- Task instructions -
Go through the lines below and copy any that hold the string "backdrop".

Web page revision data:

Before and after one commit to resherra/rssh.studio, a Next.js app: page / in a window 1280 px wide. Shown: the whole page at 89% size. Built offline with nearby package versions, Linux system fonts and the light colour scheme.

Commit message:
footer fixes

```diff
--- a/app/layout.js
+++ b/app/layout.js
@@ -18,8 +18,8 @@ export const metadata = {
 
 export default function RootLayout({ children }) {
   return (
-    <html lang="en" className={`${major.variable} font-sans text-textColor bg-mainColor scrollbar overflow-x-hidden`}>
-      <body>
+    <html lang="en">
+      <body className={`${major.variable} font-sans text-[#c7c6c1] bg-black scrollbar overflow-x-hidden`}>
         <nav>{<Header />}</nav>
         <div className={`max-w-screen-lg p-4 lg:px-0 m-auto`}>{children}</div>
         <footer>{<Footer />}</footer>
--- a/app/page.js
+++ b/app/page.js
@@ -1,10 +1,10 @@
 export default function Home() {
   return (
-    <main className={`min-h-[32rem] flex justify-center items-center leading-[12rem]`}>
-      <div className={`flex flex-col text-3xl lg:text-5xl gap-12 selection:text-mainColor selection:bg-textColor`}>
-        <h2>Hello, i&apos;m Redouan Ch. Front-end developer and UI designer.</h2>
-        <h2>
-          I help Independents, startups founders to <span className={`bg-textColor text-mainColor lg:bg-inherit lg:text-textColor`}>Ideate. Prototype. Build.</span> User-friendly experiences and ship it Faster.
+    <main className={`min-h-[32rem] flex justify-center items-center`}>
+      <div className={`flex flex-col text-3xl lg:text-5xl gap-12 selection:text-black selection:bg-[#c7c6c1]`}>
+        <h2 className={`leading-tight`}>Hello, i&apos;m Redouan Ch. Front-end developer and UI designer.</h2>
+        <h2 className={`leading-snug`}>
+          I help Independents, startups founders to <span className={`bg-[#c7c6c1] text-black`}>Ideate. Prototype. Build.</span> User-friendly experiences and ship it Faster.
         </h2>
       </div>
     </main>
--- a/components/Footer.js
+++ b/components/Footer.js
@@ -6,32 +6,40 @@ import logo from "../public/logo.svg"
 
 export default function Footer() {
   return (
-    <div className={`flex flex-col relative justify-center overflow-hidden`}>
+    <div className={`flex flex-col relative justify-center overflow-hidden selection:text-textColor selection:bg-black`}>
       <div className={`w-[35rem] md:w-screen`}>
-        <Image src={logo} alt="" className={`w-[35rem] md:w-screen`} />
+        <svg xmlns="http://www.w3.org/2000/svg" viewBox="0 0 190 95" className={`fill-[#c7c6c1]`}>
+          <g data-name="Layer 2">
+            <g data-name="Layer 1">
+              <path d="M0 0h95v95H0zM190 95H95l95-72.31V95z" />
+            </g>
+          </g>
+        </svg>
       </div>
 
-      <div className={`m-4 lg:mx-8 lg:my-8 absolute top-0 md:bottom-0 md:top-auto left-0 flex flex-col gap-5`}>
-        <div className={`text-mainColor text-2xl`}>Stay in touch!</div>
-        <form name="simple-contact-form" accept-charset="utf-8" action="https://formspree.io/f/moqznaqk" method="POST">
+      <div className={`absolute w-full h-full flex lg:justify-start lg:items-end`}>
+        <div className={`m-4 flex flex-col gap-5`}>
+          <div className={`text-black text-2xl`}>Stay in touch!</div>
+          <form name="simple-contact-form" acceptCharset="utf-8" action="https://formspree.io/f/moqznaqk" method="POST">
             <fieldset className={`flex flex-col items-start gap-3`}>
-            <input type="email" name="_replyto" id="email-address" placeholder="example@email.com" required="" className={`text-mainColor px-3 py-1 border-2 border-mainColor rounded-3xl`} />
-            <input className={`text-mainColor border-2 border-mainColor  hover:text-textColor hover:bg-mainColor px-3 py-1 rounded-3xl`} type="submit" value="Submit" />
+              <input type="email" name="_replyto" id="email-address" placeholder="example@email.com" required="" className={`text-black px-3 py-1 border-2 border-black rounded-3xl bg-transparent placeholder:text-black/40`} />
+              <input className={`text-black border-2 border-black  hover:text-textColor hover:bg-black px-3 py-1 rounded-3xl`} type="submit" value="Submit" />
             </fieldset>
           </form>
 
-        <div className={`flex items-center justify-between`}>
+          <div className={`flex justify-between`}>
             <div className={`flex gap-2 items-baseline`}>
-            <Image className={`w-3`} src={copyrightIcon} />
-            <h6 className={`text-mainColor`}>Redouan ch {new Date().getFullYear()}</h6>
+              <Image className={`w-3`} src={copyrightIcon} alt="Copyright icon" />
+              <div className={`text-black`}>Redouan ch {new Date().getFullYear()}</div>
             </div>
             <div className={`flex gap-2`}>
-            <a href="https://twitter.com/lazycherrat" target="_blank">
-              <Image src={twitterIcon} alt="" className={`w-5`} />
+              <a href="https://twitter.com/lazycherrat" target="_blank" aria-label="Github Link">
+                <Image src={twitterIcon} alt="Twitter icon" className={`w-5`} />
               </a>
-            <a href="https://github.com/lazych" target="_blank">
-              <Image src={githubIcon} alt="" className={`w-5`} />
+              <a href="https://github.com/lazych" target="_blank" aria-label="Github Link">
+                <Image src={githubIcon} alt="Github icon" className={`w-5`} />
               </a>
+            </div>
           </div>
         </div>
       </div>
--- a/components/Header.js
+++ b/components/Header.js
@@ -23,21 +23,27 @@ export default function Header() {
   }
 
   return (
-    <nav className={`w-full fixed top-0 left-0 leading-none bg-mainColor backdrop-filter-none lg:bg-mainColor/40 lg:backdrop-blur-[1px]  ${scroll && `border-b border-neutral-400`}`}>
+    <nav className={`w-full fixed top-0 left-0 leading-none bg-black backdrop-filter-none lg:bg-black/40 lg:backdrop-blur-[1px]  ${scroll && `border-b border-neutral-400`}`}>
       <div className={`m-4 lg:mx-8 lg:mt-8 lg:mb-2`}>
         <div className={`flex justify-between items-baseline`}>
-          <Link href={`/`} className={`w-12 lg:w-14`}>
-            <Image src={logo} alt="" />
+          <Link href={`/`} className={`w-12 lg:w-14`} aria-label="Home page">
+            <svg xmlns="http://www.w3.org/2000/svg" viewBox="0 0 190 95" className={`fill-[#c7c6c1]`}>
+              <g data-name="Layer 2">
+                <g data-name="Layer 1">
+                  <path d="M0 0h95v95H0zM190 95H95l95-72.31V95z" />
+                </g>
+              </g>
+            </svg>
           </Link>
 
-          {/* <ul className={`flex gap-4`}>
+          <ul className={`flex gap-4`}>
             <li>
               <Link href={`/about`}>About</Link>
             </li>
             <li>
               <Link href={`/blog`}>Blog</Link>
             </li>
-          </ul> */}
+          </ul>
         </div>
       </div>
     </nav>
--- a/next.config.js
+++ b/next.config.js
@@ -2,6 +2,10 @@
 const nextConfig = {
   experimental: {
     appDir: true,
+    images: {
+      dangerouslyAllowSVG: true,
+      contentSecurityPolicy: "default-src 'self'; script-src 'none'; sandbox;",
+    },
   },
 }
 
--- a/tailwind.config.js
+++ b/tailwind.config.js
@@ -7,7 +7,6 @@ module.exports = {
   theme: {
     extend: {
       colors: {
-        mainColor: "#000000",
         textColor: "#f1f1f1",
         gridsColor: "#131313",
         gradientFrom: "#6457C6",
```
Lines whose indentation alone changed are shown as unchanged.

* * *

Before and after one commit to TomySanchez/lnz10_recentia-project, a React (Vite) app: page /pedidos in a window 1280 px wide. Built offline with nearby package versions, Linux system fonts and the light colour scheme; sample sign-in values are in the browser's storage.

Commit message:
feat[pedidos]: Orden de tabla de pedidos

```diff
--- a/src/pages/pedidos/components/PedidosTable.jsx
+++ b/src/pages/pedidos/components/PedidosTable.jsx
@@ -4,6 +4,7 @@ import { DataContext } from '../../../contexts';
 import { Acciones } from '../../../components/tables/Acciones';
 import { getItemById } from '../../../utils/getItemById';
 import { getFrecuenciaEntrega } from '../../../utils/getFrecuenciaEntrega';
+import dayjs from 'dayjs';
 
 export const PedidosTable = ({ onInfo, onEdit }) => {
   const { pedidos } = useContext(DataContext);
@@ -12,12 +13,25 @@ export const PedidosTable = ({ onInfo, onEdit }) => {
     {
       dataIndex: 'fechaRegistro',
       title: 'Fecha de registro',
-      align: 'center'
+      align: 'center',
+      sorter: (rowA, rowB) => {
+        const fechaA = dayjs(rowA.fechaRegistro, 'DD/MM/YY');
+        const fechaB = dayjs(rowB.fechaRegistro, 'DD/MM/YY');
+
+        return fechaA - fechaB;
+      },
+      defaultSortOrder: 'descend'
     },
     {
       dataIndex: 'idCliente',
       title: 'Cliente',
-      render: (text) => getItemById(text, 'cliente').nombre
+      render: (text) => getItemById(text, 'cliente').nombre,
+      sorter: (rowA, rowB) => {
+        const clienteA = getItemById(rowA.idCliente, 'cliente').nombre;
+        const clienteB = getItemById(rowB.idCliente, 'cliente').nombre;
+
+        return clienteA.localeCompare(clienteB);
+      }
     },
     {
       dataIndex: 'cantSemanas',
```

==

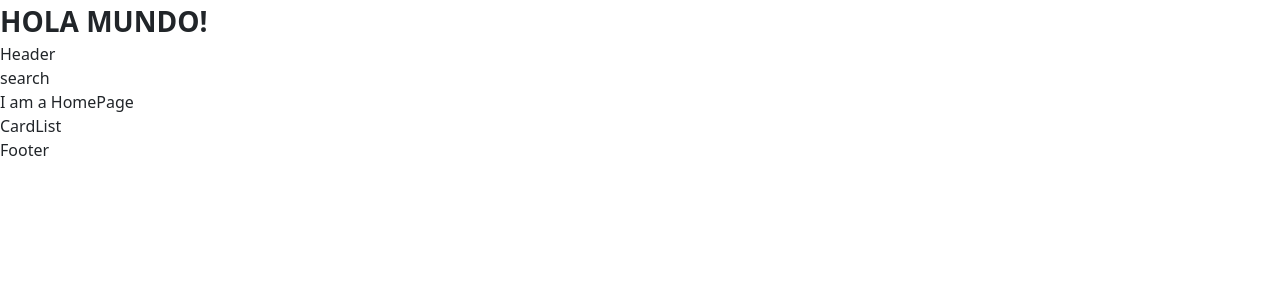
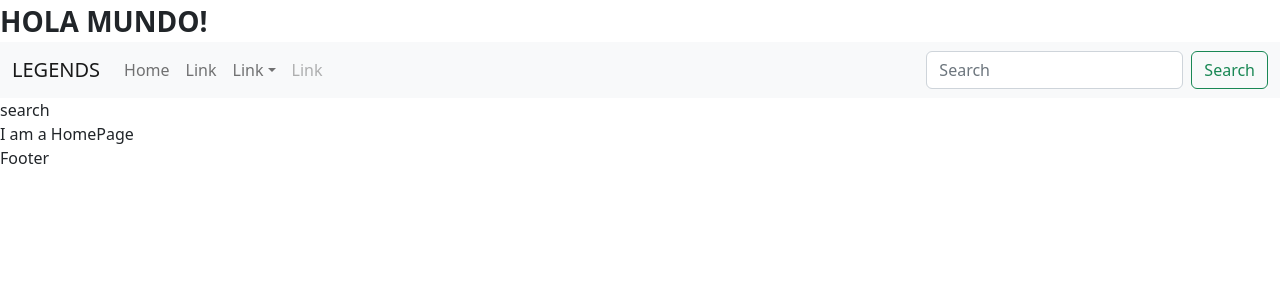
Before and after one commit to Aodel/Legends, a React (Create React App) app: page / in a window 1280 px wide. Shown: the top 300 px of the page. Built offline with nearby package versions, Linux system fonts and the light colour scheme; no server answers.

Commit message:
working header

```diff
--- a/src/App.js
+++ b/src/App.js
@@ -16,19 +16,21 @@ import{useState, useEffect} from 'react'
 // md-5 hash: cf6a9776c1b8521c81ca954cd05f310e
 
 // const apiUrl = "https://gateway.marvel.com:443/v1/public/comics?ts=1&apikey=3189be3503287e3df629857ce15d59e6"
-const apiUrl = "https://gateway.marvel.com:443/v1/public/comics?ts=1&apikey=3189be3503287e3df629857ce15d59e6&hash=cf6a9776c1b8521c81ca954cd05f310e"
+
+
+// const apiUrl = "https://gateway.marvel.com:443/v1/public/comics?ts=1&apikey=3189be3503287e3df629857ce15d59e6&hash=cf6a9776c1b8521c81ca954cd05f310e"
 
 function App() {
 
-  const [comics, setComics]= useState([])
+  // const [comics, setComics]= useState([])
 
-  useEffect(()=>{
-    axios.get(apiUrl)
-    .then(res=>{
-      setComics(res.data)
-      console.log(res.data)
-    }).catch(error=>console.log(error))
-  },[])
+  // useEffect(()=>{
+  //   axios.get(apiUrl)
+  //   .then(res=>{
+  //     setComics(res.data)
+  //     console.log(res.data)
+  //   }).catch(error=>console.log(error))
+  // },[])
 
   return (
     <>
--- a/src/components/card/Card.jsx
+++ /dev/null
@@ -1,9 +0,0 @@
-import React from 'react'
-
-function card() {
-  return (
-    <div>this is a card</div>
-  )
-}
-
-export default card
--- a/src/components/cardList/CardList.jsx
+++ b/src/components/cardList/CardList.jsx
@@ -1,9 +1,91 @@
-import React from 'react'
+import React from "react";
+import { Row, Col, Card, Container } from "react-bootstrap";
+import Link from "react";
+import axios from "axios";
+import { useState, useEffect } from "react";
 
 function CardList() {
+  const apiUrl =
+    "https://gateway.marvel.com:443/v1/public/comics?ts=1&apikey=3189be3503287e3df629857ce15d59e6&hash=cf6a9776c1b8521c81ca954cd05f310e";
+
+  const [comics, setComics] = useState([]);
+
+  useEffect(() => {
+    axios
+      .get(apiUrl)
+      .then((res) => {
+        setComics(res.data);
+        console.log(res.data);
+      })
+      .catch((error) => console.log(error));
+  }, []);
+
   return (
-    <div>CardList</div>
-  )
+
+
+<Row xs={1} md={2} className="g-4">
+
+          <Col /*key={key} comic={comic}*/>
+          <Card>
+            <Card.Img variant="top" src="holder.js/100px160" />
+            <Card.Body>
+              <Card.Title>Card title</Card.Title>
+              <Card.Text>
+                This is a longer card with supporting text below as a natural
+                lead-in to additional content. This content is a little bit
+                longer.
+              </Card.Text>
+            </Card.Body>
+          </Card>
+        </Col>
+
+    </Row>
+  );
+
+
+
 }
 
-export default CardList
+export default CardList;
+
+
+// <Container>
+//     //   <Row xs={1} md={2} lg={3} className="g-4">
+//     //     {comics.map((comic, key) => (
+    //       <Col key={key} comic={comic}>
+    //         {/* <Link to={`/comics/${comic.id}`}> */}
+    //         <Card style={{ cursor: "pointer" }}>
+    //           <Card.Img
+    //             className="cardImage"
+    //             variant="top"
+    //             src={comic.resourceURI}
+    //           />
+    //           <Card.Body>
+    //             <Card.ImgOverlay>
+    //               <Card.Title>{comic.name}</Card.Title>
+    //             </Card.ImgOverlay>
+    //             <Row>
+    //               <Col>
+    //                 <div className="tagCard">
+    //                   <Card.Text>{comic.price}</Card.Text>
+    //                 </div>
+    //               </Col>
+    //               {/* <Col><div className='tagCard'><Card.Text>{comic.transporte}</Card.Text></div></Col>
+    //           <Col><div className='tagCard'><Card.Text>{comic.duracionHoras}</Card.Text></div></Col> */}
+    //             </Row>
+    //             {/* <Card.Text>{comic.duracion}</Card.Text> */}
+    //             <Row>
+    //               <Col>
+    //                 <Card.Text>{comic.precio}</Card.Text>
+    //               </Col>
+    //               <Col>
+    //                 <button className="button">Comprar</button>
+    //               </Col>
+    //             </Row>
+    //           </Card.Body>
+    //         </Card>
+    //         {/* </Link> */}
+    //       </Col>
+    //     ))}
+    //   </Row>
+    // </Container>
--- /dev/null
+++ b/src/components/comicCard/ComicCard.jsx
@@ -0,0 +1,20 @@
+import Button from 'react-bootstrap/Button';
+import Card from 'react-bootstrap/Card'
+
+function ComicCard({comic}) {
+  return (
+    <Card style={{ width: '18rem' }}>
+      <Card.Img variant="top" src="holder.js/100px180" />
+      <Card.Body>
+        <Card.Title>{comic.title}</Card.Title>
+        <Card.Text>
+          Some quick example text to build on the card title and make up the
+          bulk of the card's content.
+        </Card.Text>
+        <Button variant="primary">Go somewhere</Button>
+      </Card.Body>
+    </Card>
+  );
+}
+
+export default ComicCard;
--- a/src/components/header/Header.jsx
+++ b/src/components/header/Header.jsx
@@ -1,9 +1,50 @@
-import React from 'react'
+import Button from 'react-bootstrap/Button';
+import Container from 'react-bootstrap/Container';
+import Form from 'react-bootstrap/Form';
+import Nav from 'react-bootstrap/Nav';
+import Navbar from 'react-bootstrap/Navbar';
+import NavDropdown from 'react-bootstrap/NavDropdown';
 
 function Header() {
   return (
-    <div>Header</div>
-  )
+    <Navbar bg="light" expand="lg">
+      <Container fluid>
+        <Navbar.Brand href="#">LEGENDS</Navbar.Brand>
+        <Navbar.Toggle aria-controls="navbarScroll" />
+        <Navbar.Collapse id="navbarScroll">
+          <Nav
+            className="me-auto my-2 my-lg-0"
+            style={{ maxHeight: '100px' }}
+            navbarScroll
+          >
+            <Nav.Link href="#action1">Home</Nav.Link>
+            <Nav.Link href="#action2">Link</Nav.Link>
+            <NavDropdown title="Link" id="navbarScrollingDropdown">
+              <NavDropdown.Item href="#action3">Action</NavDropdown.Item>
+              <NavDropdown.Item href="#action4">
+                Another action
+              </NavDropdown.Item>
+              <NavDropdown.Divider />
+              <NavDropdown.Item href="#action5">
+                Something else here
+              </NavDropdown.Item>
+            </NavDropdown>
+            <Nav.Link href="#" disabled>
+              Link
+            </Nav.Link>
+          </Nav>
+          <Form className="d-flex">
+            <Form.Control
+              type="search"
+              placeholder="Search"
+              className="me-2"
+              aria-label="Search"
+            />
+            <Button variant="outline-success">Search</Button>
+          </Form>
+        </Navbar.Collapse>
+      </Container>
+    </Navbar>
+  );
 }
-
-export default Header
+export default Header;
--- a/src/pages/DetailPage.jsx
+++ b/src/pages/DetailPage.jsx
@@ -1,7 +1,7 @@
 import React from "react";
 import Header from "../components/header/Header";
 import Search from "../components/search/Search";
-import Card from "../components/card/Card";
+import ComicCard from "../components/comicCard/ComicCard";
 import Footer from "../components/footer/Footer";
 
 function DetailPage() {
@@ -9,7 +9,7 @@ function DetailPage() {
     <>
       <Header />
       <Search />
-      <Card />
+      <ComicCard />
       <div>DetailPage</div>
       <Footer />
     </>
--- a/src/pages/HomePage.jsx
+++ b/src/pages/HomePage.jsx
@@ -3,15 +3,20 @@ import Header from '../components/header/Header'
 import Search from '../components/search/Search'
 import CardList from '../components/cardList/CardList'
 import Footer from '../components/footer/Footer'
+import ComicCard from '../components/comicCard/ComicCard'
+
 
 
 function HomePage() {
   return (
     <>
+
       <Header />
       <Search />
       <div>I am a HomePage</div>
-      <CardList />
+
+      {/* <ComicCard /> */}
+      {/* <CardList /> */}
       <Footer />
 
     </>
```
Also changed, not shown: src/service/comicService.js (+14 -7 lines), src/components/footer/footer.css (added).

- Response to this exercise -
-    <nav className={`w-full fixed top-0 left-0 leading-none bg-mainColor backdrop-filter-none lg:bg-mainColor/40 lg:backdrop-blur-[1px]  ${scroll && `border-b border-neutral-400`}`}>
+    <nav className={`w-full fixed top-0 left-0 leading-none bg-black backdrop-filter-none lg:bg-black/40 lg:backdrop-blur-[1px]  ${scroll && `border-b border-neutral-400`}`}>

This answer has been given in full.